• **REQUIREMENT**
Set down a faithful copy of every record, and skip the pictures in it.

----------

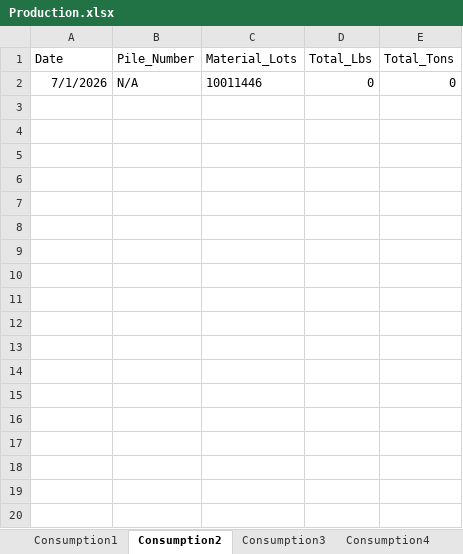
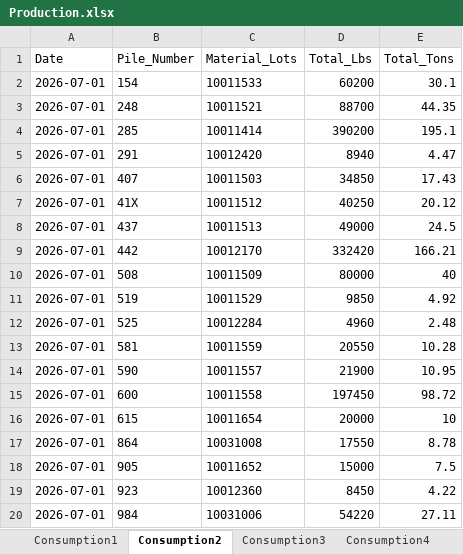
Before and after one commit to Harsco36Map/Yardmap, an Excel workbook: Production.xlsx, sheet Consumption2, drawn as a sheet; values as stored, in another font and other column widths than the file's, no borders; removed rows and columns are numbered as before the commit, all else as after; the diff names each change by its address in the sheet, - before the commit and + after, or states it on an @@ line.

```diff
--- a/Production.xlsx (sheet Consumption2)
+++ b/Production.xlsx (sheet Consumption2)
-row 2: 7/1/2026 | N/A | 10011446 | 0 | 0
+row 2: 2026-07-01 | 154 | 10011533 | 60200 | 30.1
+row 3: 2026-07-01 | 248 | 10011521 | 88700 | 44.35
+row 4: 2026-07-01 | 285 | 10011414 | 390200 | 195.1
+row 5: 2026-07-01 | 291 | 10012420 | 8940 | 4.47
+row 6: 2026-07-01 | 407 | 10011503 | 34850 | 17.43
+row 7: 2026-07-01 | 41X | 10011512 | 40250 | 20.12
+row 8: 2026-07-01 | 437 | 10011513 | 49000 | 24.5
+row 9: 2026-07-01 | 442 | 10012170 | 332420 | 166.21
+row 10: 2026-07-01 | 508 | 10011509 | 80000 | 40
+row 11: 2026-07-01 | 519 | 10011529 | 9850 | 4.92
+row 12: 2026-07-01 | 525 | 10012284 | 4960 | 2.48
+row 13: 2026-07-01 | 581 | 10011559 | 20550 | 10.28
+row 14: 2026-07-01 | 590 | 10011557 | 21900 | 10.95
+row 15: 2026-07-01 | 600 | 10011558 | 197450 | 98.72
+row 16: 2026-07-01 | 615 | 10011654 | 20000 | 10
+row 17: 2026-07-01 | 864 | 10031008 | 17550 | 8.78
+row 18: 2026-07-01 | 905 | 10011652 | 15000 | 7.5
+row 19: 2026-07-01 | 923 | 10012360 | 8450 | 4.22
+row 20: 2026-07-01 | 984 | 10031006 | 54220 | 27.11
```
Also changed, not shown: sheet Consumption4, sheet Consumption3, sheet Consumption1.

----------

• **RESULT FOR THIS EXERCISE**
Before and after one commit to Harsco36Map/Yardmap, an Excel workbook: Production.xlsx, sheet Consumption2, drawn as a sheet; values as stored, in another font and other column widths than the file's, no borders; removed rows and columns are numbered as before the commit, all else as after; the diff names each change by its address in the sheet, - before the commit and + after, or states it on an @@ line.

```diff
--- a/Production.xlsx (sheet Consumption2)
+++ b/Production.xlsx (sheet Consumption2)
-row 2: 7/1/2026 | N/A | 10011446 | 0 | 0
+row 2: 2026-07-01 | 154 | 10011533 | 60200 | 30.1
+row 3: 2026-07-01 | 248 | 10011521 | 88700 | 44.35
+row 4: 2026-07-01 | 285 | 10011414 | 390200 | 195.1
+row 5: 2026-07-01 | 291 | 10012420 | 8940 | 4.47
+row 6: 2026-07-01 | 407 | 10011503 | 34850 | 17.43
+row 7: 2026-07-01 | 41X | 10011512 | 40250 | 20.12
+row 8: 2026-07-01 | 437 | 10011513 | 49000 | 24.5
+row 9: 2026-07-01 | 442 | 10012170 | 332420 | 166.21
+row 10: 2026-07-01 | 508 | 10011509 | 80000 | 40
+row 11: 2026-07-01 | 519 | 10011529 | 9850 | 4.92
+row 12: 2026-07-01 | 525 | 10012284 | 4960 | 2.48
+row 13: 2026-07-01 | 581 | 10011559 | 20550 | 10.28
+row 14: 2026-07-01 | 590 | 10011557 | 21900 | 10.95
+row 15: 2026-07-01 | 600 | 10011558 | 197450 | 98.72
+row 16: 2026-07-01 | 615 | 10011654 | 20000 | 10
+row 17: 2026-07-01 | 864 | 10031008 | 17550 | 8.78
+row 18: 2026-07-01 | 905 | 10011652 | 15000 | 7.5
+row 19: 2026-07-01 | 923 | 10012360 | 8450 | 4.22
+row 20: 2026-07-01 | 984 | 10031006 | 54220 | 27.11
```
Also changed, not shown: sheet Consumption4, sheet Consumption3, sheet Consumption1.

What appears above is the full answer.